Last night I watched the ABSOLUTELY STUNNING film “Call Me By Your Name” and was so moved by its exquisite, nuanced portrayal of the ecstasy and agony of what it is to be human. It touched on themes of love and desire, the awakening of and initiation into sexuality, the wildness of being an inherently erotic creature, the gift of fully feeling our feelings, the importance of connection, community and family. In essence, it was an ode to our human wildness, and that film, along with my ever-deepening communion with the natural world, inspired this blog . . .
When you hear the world “wild” used to describe a person, what does it call to mind? Our cultural conditioning has imprisoned that word to denote something decidedly negative much of the time. So perhaps what arises for you is out of control. Unruly. Disheveled. Inappropriate. Childlike.
Yet wild is what we are. What we ALL are. And all of us remember this in someway, no matter how small and distant that memory may seem, no matter how well it has been exiled to the furthest recesses of our experience. We are wild because we are creatures of the earth, just like every tree, stone, river and deer. We are native to this place just like every mountain, lake, bird and flower. Not only do we belong to the wilds of nature. We ARE the wilds of nature, in body as human.
With this wildness comes both an incredible amount of possibility and responsibility. We are wild ones with the gift of sensation and emotion, and we use those to perceive our inner and outer landscapes, our relationship to our own self and our relationships with all of those around us, human and other-than-human alike. The possibility is boundless! There are infinite ways to relate and relish in the experience of our senses and feelings. And the responsibility is essential. We must cultivate discernment and learn to listen to the guidance of “negative” sensations and emotions just as surely as we must celebrate fully the magic of “positive” ones.
To really embrace our wildness is to live our erotic potential. Eros, at the root of erotic, is a passionate form of love, and that is not the same as romantic love. To live the fullness of our eroticism is to give ourselves fully over to our senses. Wildness is the path of passion, and when you walk in this way, love affairs unfold constantly. They exist not only between us and other humans, but also between each of us and the way the sunlight falls through tree branches. They arise in the way a birdsong stirs our heart awake. They flood us when the scent of a freshly blooming jasmine vine touches our nose, when a perfectly ripe berry explodes on our tongue or the sensitive skin on the inside of our arm brushes the soft fur of a kitten.
When we really allow ourselves the wonder and pleasure of awakening our eroticism across its full spectrum of possibility, when we let our wildness express itself without judgment or restraint, our relationships are enhanced. We move through life with expanded vitality, inhabiting our sensuous nature with more depth of presence than ever before. This makes us more available to and nourished by our connections.

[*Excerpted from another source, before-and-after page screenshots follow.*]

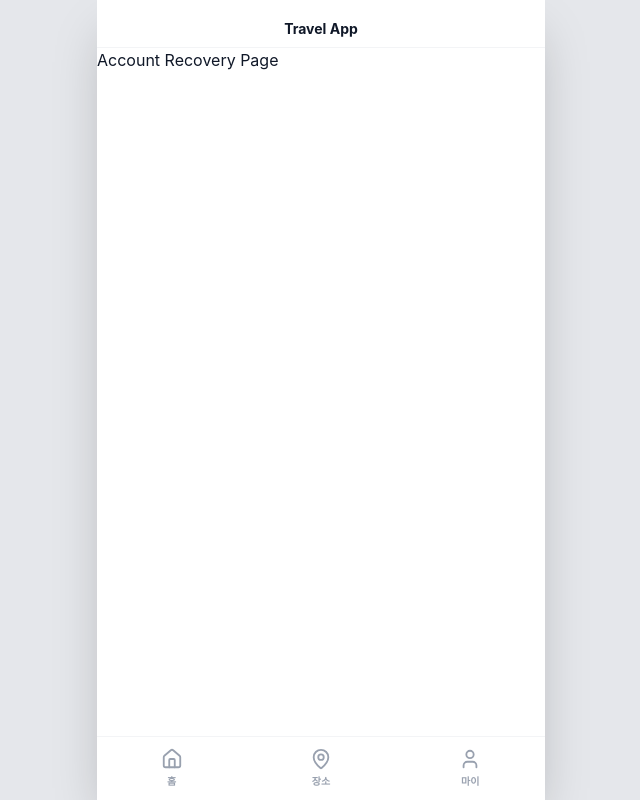
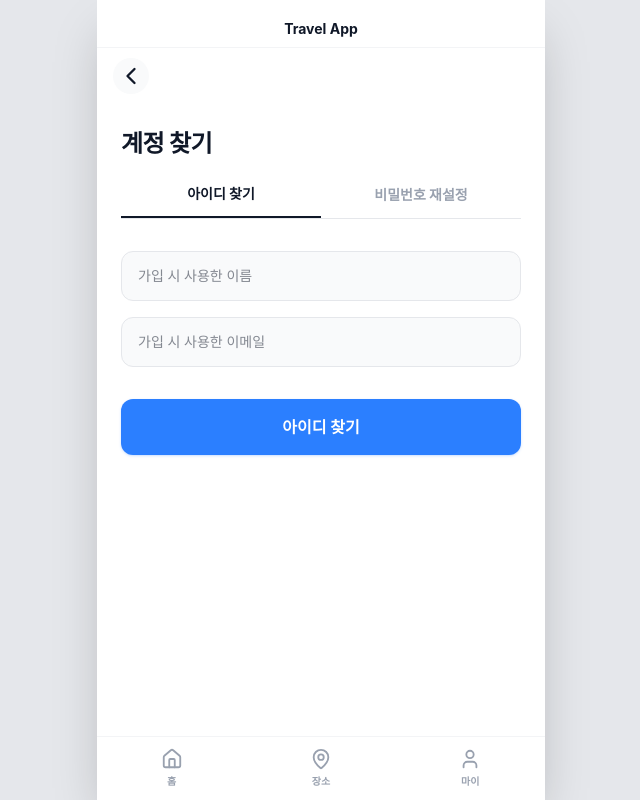
Before and after one commit to junha2020/travel_app_front, a React (Vite) app: page /find-account in a window 1280 px wide. Shown: the whole page, without its empty margins (319-959 px from the left). Built offline with nearby package versions, Linux system fonts and the light colour scheme.

Commit message:
Made Pages' CSS

```diff
--- a/src/pages/AccountRecoveryPage.tsx
+++ b/src/pages/AccountRecoveryPage.tsx
@@ -1,5 +1,93 @@
+import { ChevronLeft, KeyRound } from "lucide-react";
+import { useState } from "react";
+import { useNavigate } from "react-router-dom";
+
 const AccountRecoveryPage = () => {
-  return <div>Account Recovery Page</div>;
+  const navigate = useNavigate();
+  const [tab, setTab] = useState("id");
+
+  return (
+    <div className="flex flex-col h-full bg-white relative">
+      {/* 뒤로가기 */}
+      <div className="flex items-center h-14 px-4 shrink-0">
+        <button
+          onClick={() => navigate("/login")}
+          className="p-1 rounded-full text-gray-900 active:scale-95 transition-transform bg-gray-50 hover:bg-gray-100"
+        >
+          <ChevronLeft size={28} />
+        </button>
+      </div>
+
+      <div className="p-6 flex flex-col flex-1">
+        <h1 className="text-2xl font-bold text-gray-900 mb-6 tracking-tight">
+          계정 찾기
+        </h1>
+        {/* 탭 버튼 영역 */}
+        <div className="flex border-b border-gray-200 mb-8">
+          <button
+            onClick={() => setTab("id")}
+            className={`flex-1 pb-3 text-sm font-bold transition-colors ${
+              tab === "id"
+                ? "text-gray-900 border-b-2 border-gray-900"
+                : "text-gray-400"
+            }`}
+          >
+            아이디 찾기
+          </button>
+          <button
+            onClick={() => setTab("pw")}
+            className={`flex-1 pb-3 text-sm font-bold transition-colors ${
+              tab === "pw"
+                ? "text-gray-900 border-b-2 border-gray-900"
+                : "text-gray-400"
+            }`}
+          >
+            비밀번호 재설정
+          </button>
+        </div>
+
+        {/* 탭 내용 렌더링 영역 */}
+        {tab === "id" ? (
+          // [아이디 찾기]
+          <div className="flex flex-col gap-4 animate-in fade-in duration-300">
+            <input
+              type="text"
+              placeholder="가입 시 사용한 이름"
+              className="w-full bg-gray-50 border border-gray-200 rounded-xl px-4 py-3.5 text-sm font-medium focus:outline-none focus:border-blue-500 focus:bg-white transition-colors"
+            />
+            <input
+              type="email"
+              placeholder="가입 시 사용한 이메일"
+              className="w-full bg-gray-50 border border-gray-200 rounded-xl px-4 py-3.5 text-sm font-medium focus:outline-none focus:border-blue-500 focus:bg-white transition-colors"
+            />
+
+            <button className="w-full bg-blue-500 text-white font-bold rounded-xl py-4 mt-4 active:scale-[0.98] transition-all hover:bg-blue-600 shadow-sm shadow-blue-500/20">
+              아이디 찾기
+            </button>
+          </div>
+        ) : (
+          // [비밀번호 재설정]
+          <div className="flex flex-col gap-4 animate-in fade-in duration-300">
+            <p className="text-xs text-gray-500 mb-2 leading-relaxed">
+              가입하신 이메일 주소를 입력해 주세요.
+              <br />
+              비밀번호 재설정 링크를 보내드립니다.
+            </p>
+            <input
+              type="email"
+              placeholder="이메일"
+              className="w-full bg-gray-50 border border-gray-200 rounded-xl px-4 py-3.5 text-sm font-medium focus:outline-none focus:border-blue-500 focus:bg-white transition-colors"
+            />
+
+            <button className="w-full bg-gray-900 text-white font-bold rounded-xl py-4 mt-4 active:scale-[0.98] transition-all flex items-center justify-center gap-2">
+              <KeyRound size={18} />
+              재설정 링크 받기
+            </button>
+          </div>
+        )}
+      </div>
+    </div>
+  );
 };
 
 export default AccountRecoveryPage;
--- a/src/pages/MyPlansPage.tsx
+++ b/src/pages/MyPlansPage.tsx
@@ -1,5 +1,46 @@
+import { CalendarPlus, ChevronLeft, Plane } from "lucide-react";
+import { useNavigate } from "react-router-dom";
+
 const MyPlansPage = () => {
-  return <div>My Plan Page</div>;
+  const navigate = useNavigate();
+
+  return (
+    <div className="flex flex-col h-full bg-gray-50 relative">
+      {/* 상단 헤더 */}
+      <div className="flex items-center h-14 px-4 border-b border-gray-200 bg-white shrink-0 shadow-sm">
+        <button
+          onClick={() => navigate(-1)}
+          className="p-1 rounded-full text-gray-900 active:scale-95 transition-transform"
+        >
+          <ChevronLeft size={28} />
+        </button>
+        <span className="text-base font-bold ml-2">내 일정</span>
+      </div>
+
+      {/* Empty State UI */}
+      <div className="flex-1 flex flex-col items-center justify-center p-6 pb-24 text-center">
+        <div className="w-20 h-20 bg-blue-100 rounded-full flex items-center justify-center mb-6 text-blue-500 shadow-inner">
+          <Plane size={40} strokeWidth={1.5} className="ml-1" />
+        </div>
+        <h2 className="text-xl font-bold text-gray-900 mb-2 tracking-tight">
+          어디로 떠나시나요?
+        </h2>
+        <p className="text-sm text-gray-500 mb-8 leading-relaxed">
+          아직 만들어진 여행 일정이 없어요.
+          <br />
+          나만의 완벽한 여행을 계획해 보세요!
+        </p>
+
+        {/* 새 일정 만들기 버튼 -> 홈 또는 장소 리스트로 이동 */}
+        <button
+          onClick={() => navigate("/")}
+          className="bg-blue-500 text-white font-bold rounded-xl py-4 px-8 flex items-center gap-2 active:scale-[0.98] transition-all shadow-md shadow-blue-500/30 hover:bg-blue-600"
+        >
+          <CalendarPlus size={20} />새 일정 만들기
+        </button>
+      </div>
+    </div>
+  );
 };
 
 export default MyPlansPage;
```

It lets us explore edges and perhaps take risks that we wouldn’t dare to navigate otherwise. And it also gives us the ability to feel more fully.
As we feel more fully, there is an invitation to be with a vast range of feelings. Just as a cactus beneath our fingers will provoke a very different response than a rose, certain emotions are designed to provoke a different response in us human creatures. And those responses are pathways to inquiry and enhanced understanding of our human experience and our relationships. Feeling hurt or disappointed can turn us onto where our values and morals lie and how we believe we/others/the earth should be treated. Feeling sadness and grief shows us what we truly love and desire, what we care about and how we can best care for ourselves and our relations in the face of loss or perceived loss. Feeling afraid invites us to assess levels of risk and threat in our lives and to call upon or cultivate skills and support for navigating them.
The one who has integrated their wildness into their embodied experience brings passion and presence to their life and all the connections in it. When it comes to interpersonal relating, our wildness most certainly has its place in creating deeply satisfying intimacy in our lives. Creativity in lovemaking, the playful curiosity that can lead us to discover new places on our body that awaken as erogenous zones stems from our wildness. Emotional intelligence, the capacity to stay present across a broad spectrum of feelings and communicate in meaningful, constructive ways is also a facet of our wildness.
So with that said, I leave you with an inquiry that I hope you will take on in earnestness anytime you have the chance as you walk through both the inner and outer landscapes of your life:
What Would My Wild One Do?